Curriculum development process

Figure 1. A simplified version of Cowan & Harding’s Logical Model of Curriculum Development (1986). The model places learning outcomes at the centre and includes ‘why’ in addition to ‘what’ and ‘how’, relating to assessment, learning and teaching (Stefani, 2004-05).

Two primary sources were used to develop an initial set of desired outcomes: the syllabi and documentation for the courses taught within the humanities department and the learner profile developed by the International Baccalaureate Organization (2009).  Huitt's (2013) analysis of desired attributes listed in a variety of frameworks showed the Learner Profile to be one of the most complete overviews currently available.  After much discussion the department constructed the following statement regarding desired outcomes:
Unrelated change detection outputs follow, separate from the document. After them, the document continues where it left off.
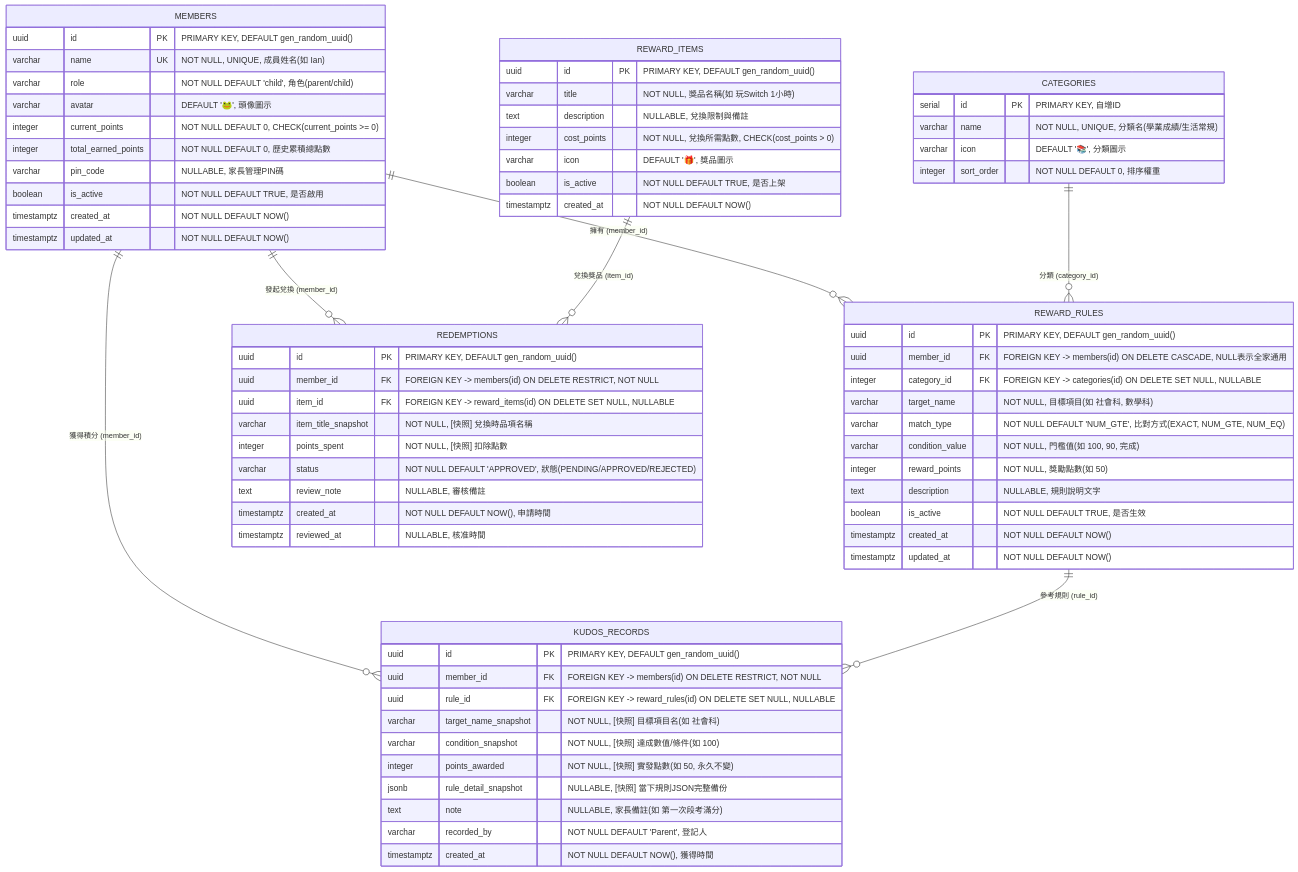
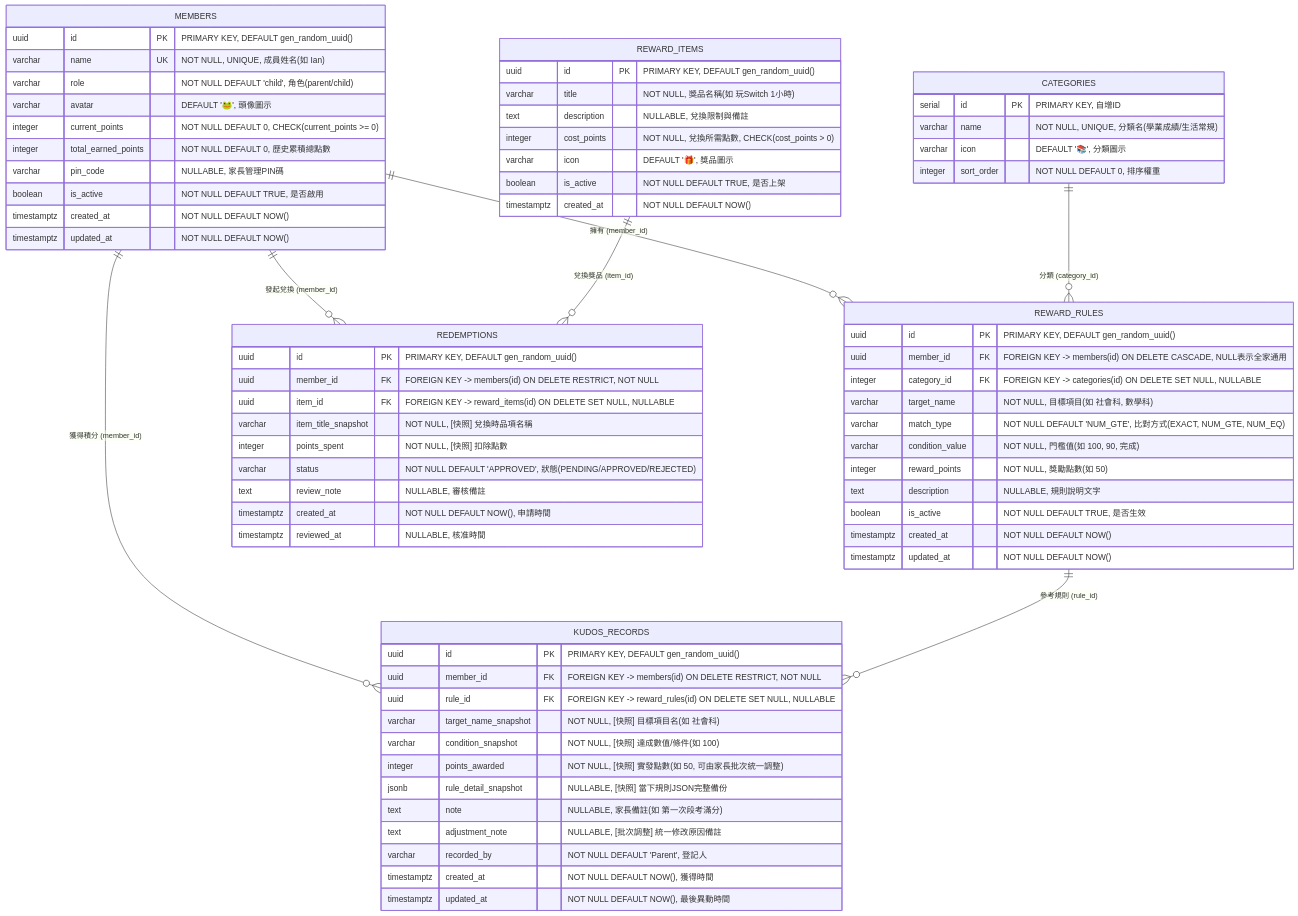
The first of 3 diagrams in DESIGN.md (chinsonyeh/frog_kudos), drawn with Mermaid before and after one commit. The commit also changed other lines of this file and 1 other file, not shown here.

Commit message:
feat(docs): add batch historical points adjustment requirement and architecture design

````diff
--- a/DESIGN.md
+++ b/DESIGN.md
@@ -48,78 +48,80 @@
 ```mermaid
 erDiagram
     MEMBERS ||--o{ REWARD_RULES : "擁有 (member_id)"
     CATEGORIES ||--o{ REWARD_RULES : "分類 (category_id)"
     MEMBERS ||--o{ KUDOS_RECORDS : "獲得積分 (member_id)"
     REWARD_RULES ||--o{ KUDOS_RECORDS : "參考規則 (rule_id)"
     MEMBERS ||--o{ REDEMPTIONS : "發起兌換 (member_id)"
     REWARD_ITEMS ||--o{ REDEMPTIONS : "兌換獎品 (item_id)"
 
     MEMBERS {
         uuid id PK "PRIMARY KEY, DEFAULT gen_random_uuid()"
         varchar name UK "NOT NULL, UNIQUE, 成員姓名(如 Ian)"
         varchar role "NOT NULL DEFAULT 'child', 角色(parent/child)"
         varchar avatar "DEFAULT '🐸', 頭像圖示"
         integer current_points "NOT NULL DEFAULT 0, CHECK(current_points >= 0)"
         integer total_earned_points "NOT NULL DEFAULT 0, 歷史累積總點數"
         varchar pin_code "NULLABLE, 家長管理PIN碼"
         boolean is_active "NOT NULL DEFAULT TRUE, 是否啟用"
         timestamptz created_at "NOT NULL DEFAULT NOW()"
         timestamptz updated_at "NOT NULL DEFAULT NOW()"
     }
 
     CATEGORIES {
         serial id PK "PRIMARY KEY, 自增ID"
         varchar name "NOT NULL, UNIQUE, 分類名(學業成績/生活常規)"
         varchar icon "DEFAULT '📚', 分類圖示"
         integer sort_order "NOT NULL DEFAULT 0, 排序權重"
     }
 
     REWARD_RULES {
         uuid id PK "PRIMARY KEY, DEFAULT gen_random_uuid()"
         uuid member_id FK "FOREIGN KEY -> members(id) ON DELETE CASCADE, NULL表示全家通用"
         integer category_id FK "FOREIGN KEY -> categories(id) ON DELETE SET NULL, NULLABLE"
         varchar target_name "NOT NULL, 目標項目(如 社會科, 數學科)"
         varchar match_type "NOT NULL DEFAULT 'NUM_GTE', 比對方式(EXACT, NUM_GTE, NUM_EQ)"
         varchar condition_value "NOT NULL, 門檻值(如 100, 90, 完成)"
         integer reward_points "NOT NULL, 獎勵點數(如 50)"
         text description "NULLABLE, 規則說明文字"
         boolean is_active "NOT NULL DEFAULT TRUE, 是否生效"
         timestamptz created_at "NOT NULL DEFAULT NOW()"
         timestamptz updated_at "NOT NULL DEFAULT NOW()"
     }
 
     KUDOS_RECORDS {
         uuid id PK "PRIMARY KEY, DEFAULT gen_random_uuid()"
         uuid member_id FK "FOREIGN KEY -> members(id) ON DELETE RESTRICT, NOT NULL"
         uuid rule_id FK "FOREIGN KEY -> reward_rules(id) ON DELETE SET NULL, NULLABLE"
         varchar target_name_snapshot "NOT NULL, [快照] 目標項目名(如 社會科)"
         varchar condition_snapshot "NOT NULL, [快照] 達成數值/條件(如 100)"
-        integer points_awarded "NOT NULL, [快照] 實發點數(如 50, 永久不變)"
+        integer points_awarded "NOT NULL, [快照] 實發點數(如 50, 可由家長批次統一調整)"
         jsonb rule_detail_snapshot "NULLABLE, [快照] 當下規則JSON完整備份"
         text note "NULLABLE, 家長備註(如 第一次段考滿分)"
+        text adjustment_note "NULLABLE, [批次調整] 統一修改原因備註"
         varchar recorded_by "NOT NULL DEFAULT 'Parent', 登記人"
         timestamptz created_at "NOT NULL DEFAULT NOW(), 獲得時間"
+        timestamptz updated_at "NOT NULL DEFAULT NOW(), 最後異動時間"
     }
 
     REWARD_ITEMS {
         uuid id PK "PRIMARY KEY, DEFAULT gen_random_uuid()"
         varchar title "NOT NULL, 獎品名稱(如 玩Switch 1小時)"
         text description "NULLABLE, 兌換限制與備註"
         integer cost_points "NOT NULL, 兌換所需點數, CHECK(cost_points > 0)"
         varchar icon "DEFAULT '🎁', 獎品圖示"
         boolean is_active "NOT NULL DEFAULT TRUE, 是否上架"
         timestamptz created_at "NOT NULL DEFAULT NOW()"
     }
 
     REDEMPTIONS {
         uuid id PK "PRIMARY KEY, DEFAULT gen_random_uuid()"
         uuid member_id FK "FOREIGN KEY -> members(id) ON DELETE RESTRICT, NOT NULL"
         uuid item_id FK "FOREIGN KEY -> reward_items(id) ON DELETE SET NULL, NULLABLE"
         varchar item_title_snapshot "NOT NULL, [快照] 兌換時品項名稱"
         integer points_spent "NOT NULL, [快照] 扣除點數"
         varchar status "NOT NULL DEFAULT 'APPROVED', 狀態(PENDING/APPROVED/REJECTED)"
         text review_note "NULLABLE, 審核備註"
         timestamptz created_at "NOT NULL DEFAULT NOW(), 申請時間"
         timestamptz reviewed_at "NULLABLE, 核准時間"
     }
 ```
````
Humanities learners will be knowledgeable thinkers who can gather and organize information and communicate what they know. 

Humanities Framework


Templates and Rubrics

A variety of theories were used to develop rubrics for each of these areas.


Sample Lessons and Units

Presentation at ECIS Conference

Referenced Materials